**Data for this task:**
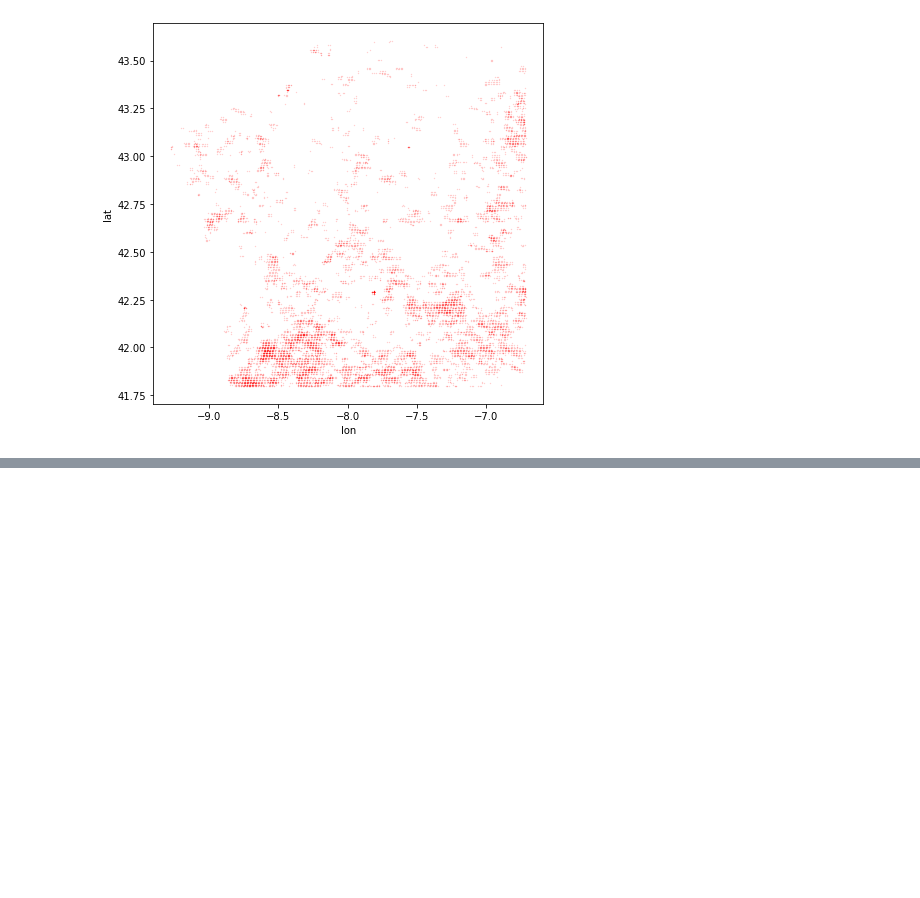
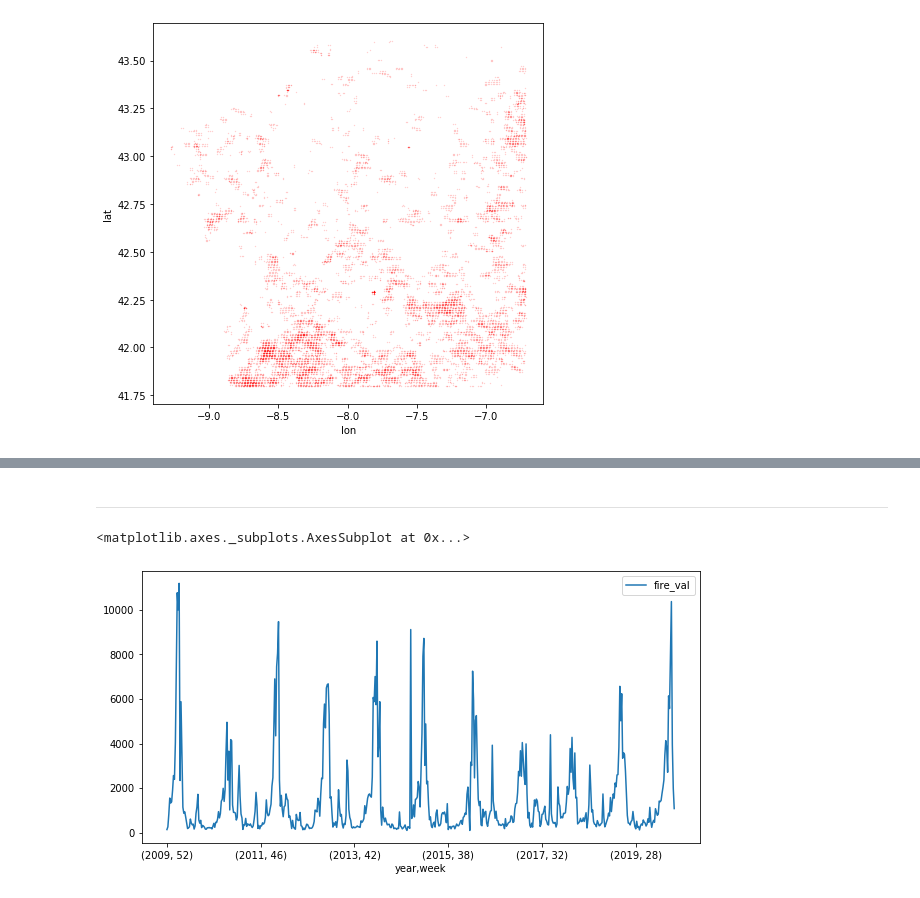
Before and after one commit to floriandotpy/fire-tourism, a Jupyter notebook: analysis.ipynb, the cells around one changed output, grey strips where cells are left out. Cells and saved outputs as stored; diff of their text form; code cells hidden in the pictures; blank space fills up the shorter version.

```diff
--- a/analysis.ipynb
+++ b/analysis.ipynb
@@ -81,0 +162,19 @@ array([[1.        , 0.99995358],
+# %% [markdown]
+---
+# %%
+from datetime import datetime
+fire_data    = pd.read_csv("fire/data/fires_since_2010.csv", parse_dates=["date"])
+# %%
+# weekly fires over the years
+(
+    fire_data
+    .assign(year = lambda df: df.date.apply(lambda x: x.year),
+            week = lambda df: df.date.apply(lambda x: x.weekofyear)
+           )
+    .groupby(["year","week"])
+    .agg({"fire_val": "count"})
+    .plot(figsize=(10,5))
+)
+# %% [output]
+<matplotlib.axes._subplots.AxesSubplot at 0x...>
+[figure, added]
```
Also changed, not shown: parts of 28 cells of this notebook, 2 other files.
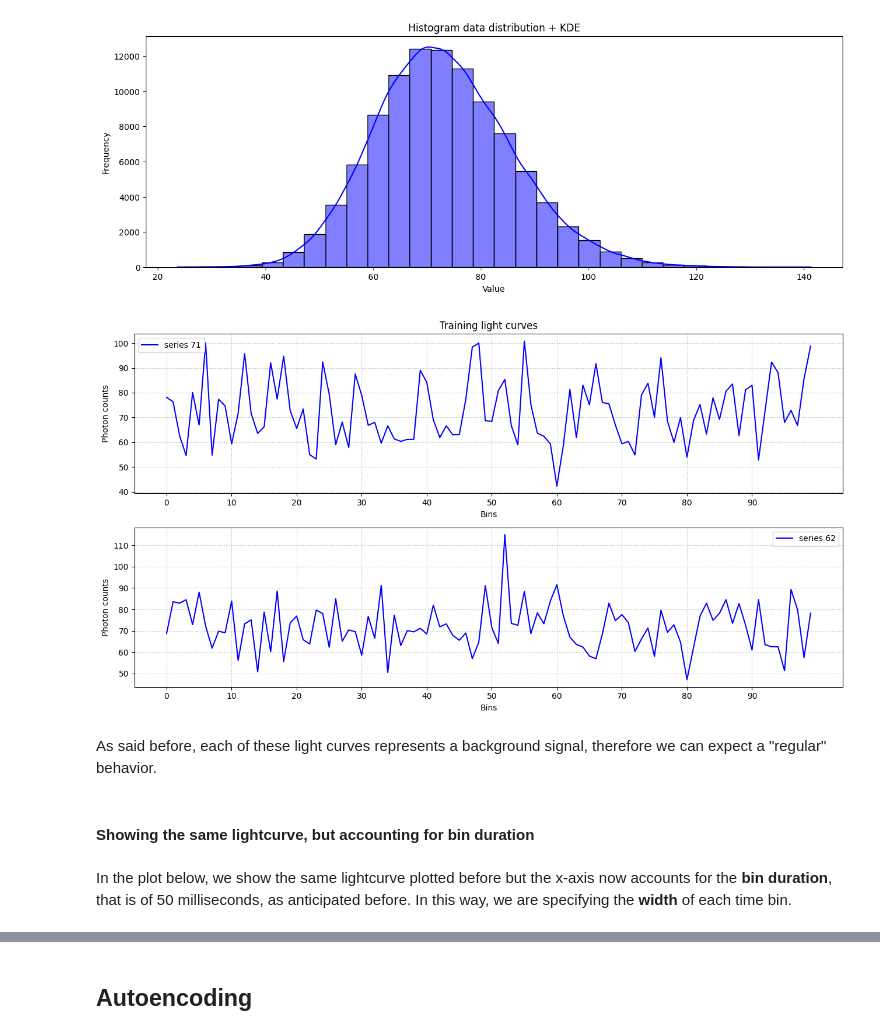
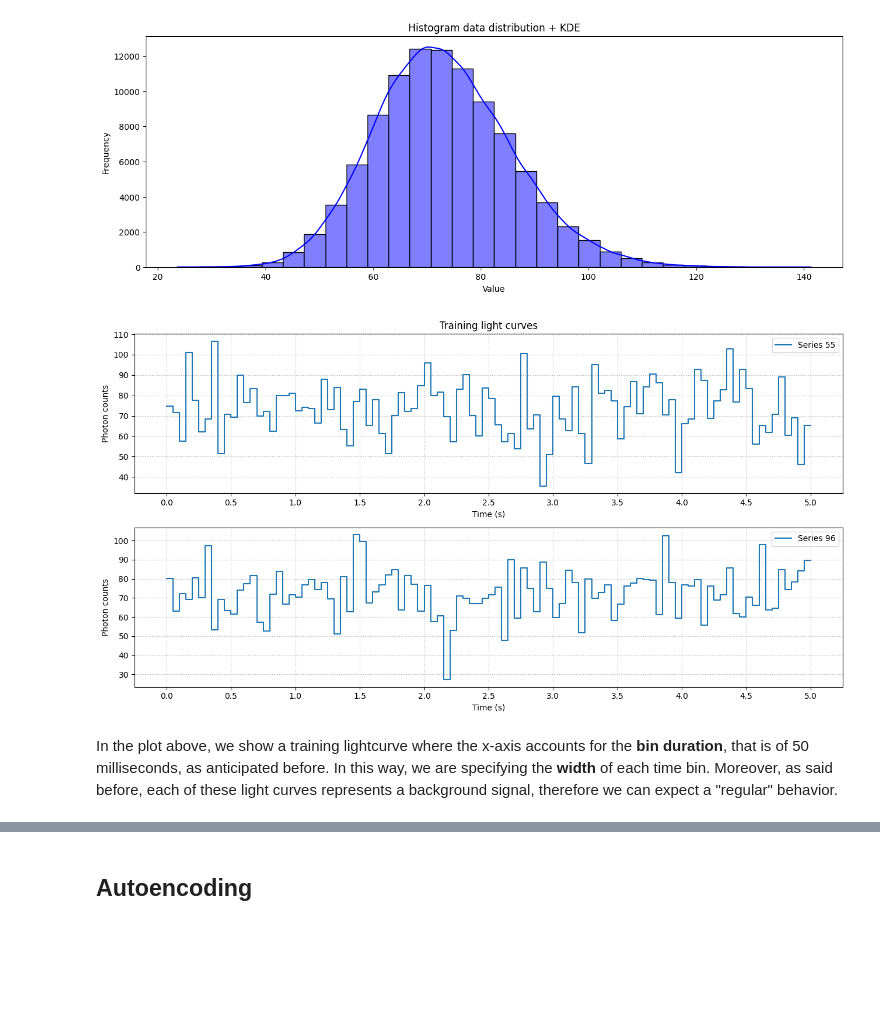
Before and after one commit to t-perniola/Denoising-Autoencoders-for-GRBs-detection, a Jupyter notebook: Denoising_Autoencoder_for_GRBs_detection.ipynb, the cells around one changed output, grey strips where cells are left out. Saved outputs shown, nothing was run; the diff lists cells and outputs as text; code cells hidden in the pictures; blank space fills up the shorter version.

Commit message:
plot update

```diff
--- a/Denoising_Autoencoder_for_GRBs_detection.ipynb
+++ b/Denoising_Autoencoder_for_GRBs_detection.ipynb
@@ -217,12 +219,9 @@ plt.show()
 [figure]
 # %%
 #@title Show training light curves, the background signals
-idx = show_lightcurves(training_data, num_chunks, chunk_size, "Training")
+show_box_lightcurves(training_data, num_samples=num_chunks, size=chunk_size, label="Training", bin_duration = 0.05) # 50 ms
 # %% [output]
-[figure, old version]
+[figure, new version]
 # %% [markdown]
-As said before, each of these light curves represents a background signal, therefore we can expect a "regular" behavior.
+In the plot above, we show a training lightcurve where the x-axis accounts for the **bin duration**, that is of 50 milliseconds, as anticipated before. In this way, we are specifying the **width** of each time bin.
+Moreover, as said before, each of these light curves represents a background signal, therefore we can expect a "regular" behavior.
-# %% [markdown]
-#### Showing the same lightcurve, but accounting for bin duration
-# %% [markdown]
-In the plot below, we show the same lightcurve plotted before but the x-axis now accounts for the **bin duration**, that is of 50 milliseconds, as anticipated before. In this way, we are specifying the **width** of each time bin.
```
Also changed, not shown: parts of 28 cells of this notebook.
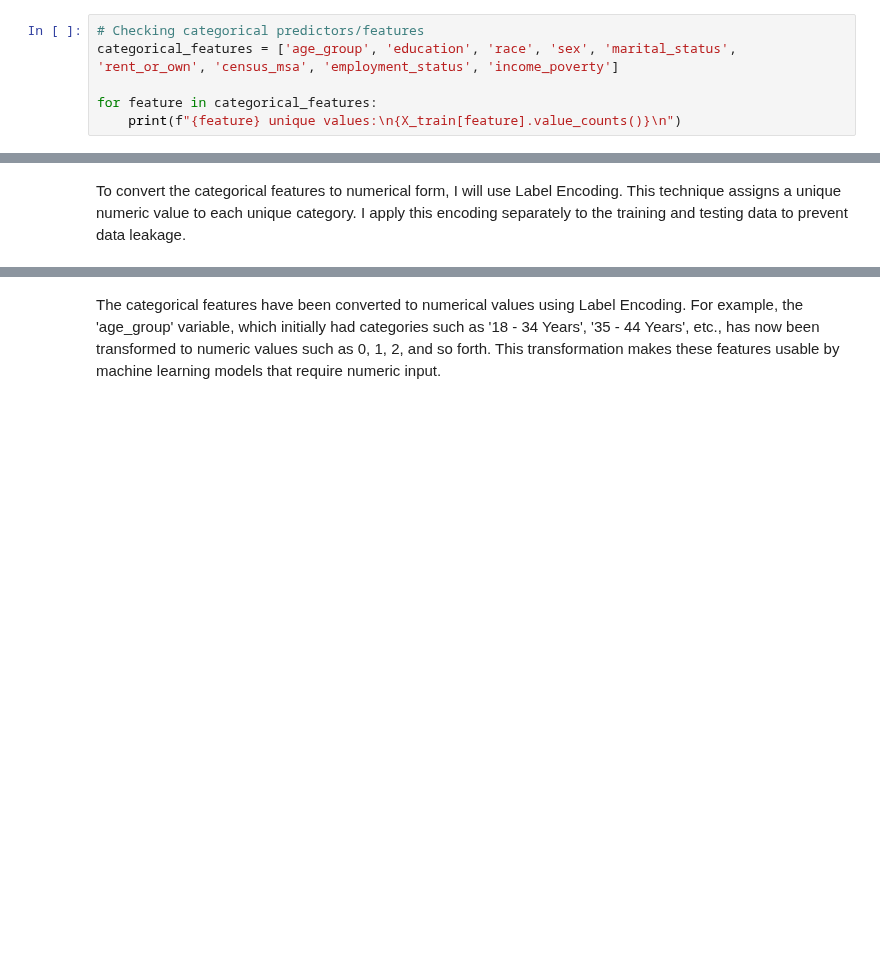
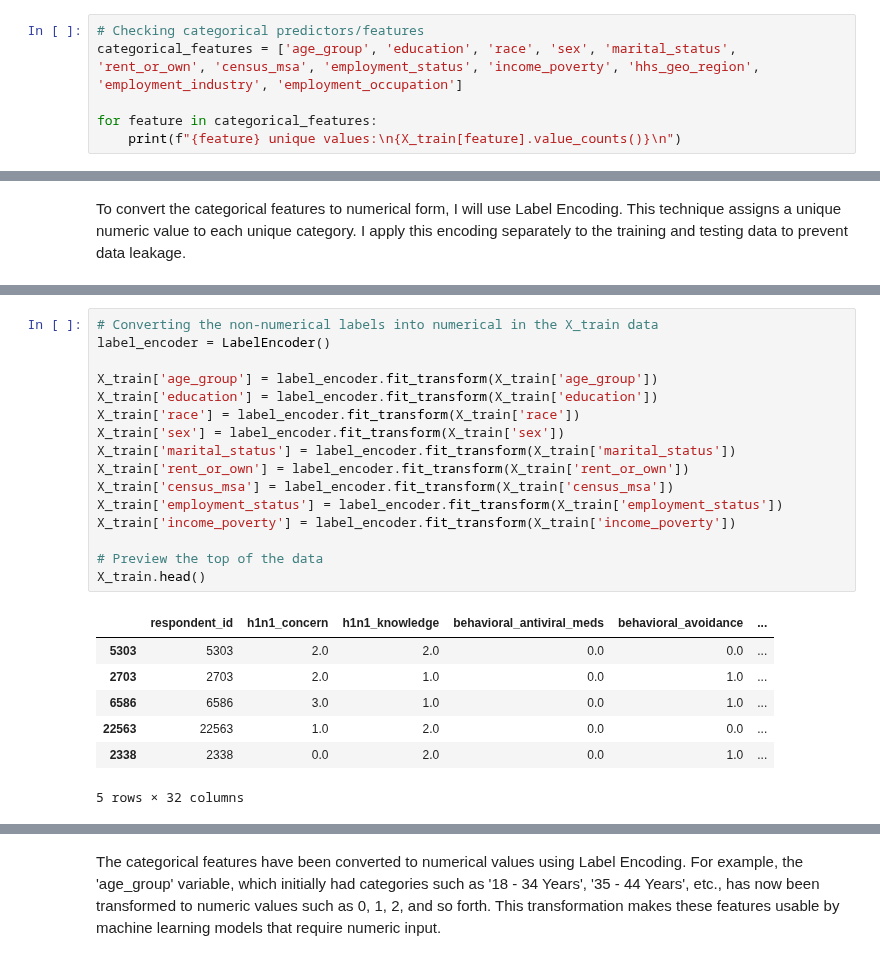
Before and after one commit to KariukiBrian/DSC_phase3project, a Jupyter notebook: index.ipynb, the cells around one changed output, grey strips where cells are left out. Cells and saved outputs as stored; diff of their text form; blank space fills up the shorter version.

```diff
--- a/index.ipynb
+++ b/index.ipynb
@@ -675,7 +675,7 @@ memory usage: 4.7+ MB
 To use categorical features in the model, I need to encode them into numerical values. I identify the categorical features by checking their unique values.
 # %%
 # Checking categorical predictors/features
-categorical_features = ['age_group', 'education', 'race', 'sex', 'marital_status', 'rent_or_own', 'census_msa', 'employment_status', 'income_poverty']
+categorical_features = ['age_group', 'education', 'race', 'sex', 'marital_status', 'rent_or_own', 'census_msa', 'employment_status', 'income_poverty', 'hhs_geo_region', 'employment_industry', 'employment_occupation']
 
 for feature in categorical_features:
     print(f"{feature} unique values:\n{X_train[feature].value_counts()}\n")
@@ -745,2 +745,26 @@ print(X_train.head())
 
 [5 rows x 32 columns]
+# %%
+# Converting the non-numerical labels into numerical in the X_train data
+label_encoder = LabelEncoder()
+
+X_train['age_group'] = label_encoder.fit_transform(X_train['age_group'])
+X_train['education'] = label_encoder.fit_transform(X_train['education'])
+X_train['race'] = label_encoder.fit_transform(X_train['race'])
+X_train['sex'] = label_encoder.fit_transform(X_train['sex'])
+X_train['marital_status'] = label_encoder.fit_transform(X_train['marital_status'])
+X_train['rent_or_own'] = label_encoder.fit_transform(X_train['rent_or_own'])
+X_train['census_msa'] = label_encoder.fit_transform(X_train['census_msa'])
+X_train['employment_status'] = label_encoder.fit_transform(X_train['employment_status'])
+X_train['income_poverty'] = label_encoder.fit_transform(X_train['income_poverty'])
+
+# Preview the top of the data
+X_train.head()
+# %% [output]
+|  | respondent_id | h1n1_concern | h1n1_knowledge | behavioral_antiviral_meds | behavioral_avoidance | ... |
+| 5303 | 5303 | 2.0 | 2.0 | 0.0 | 0.0 | ... |
+| 2703 | 2703 | 2.0 | 1.0 | 0.0 | 1.0 | ... |
+| 6586 | 6586 | 3.0 | 1.0 | 0.0 | 1.0 | ... |
+| 22563 | 22563 | 1.0 | 2.0 | 0.0 | 0.0 | ... |
+| 2338 | 2338 | 0.0 | 2.0 | 0.0 | 1.0 | ... |
+5 rows × 32 columns
```
Also changed, not shown: parts of 4 cells of this notebook.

**Exercise directions:**
The string "output" may appear in lines of the entries above. Say how many such lines there are, as a number only.

**Answer to the exercise:**
6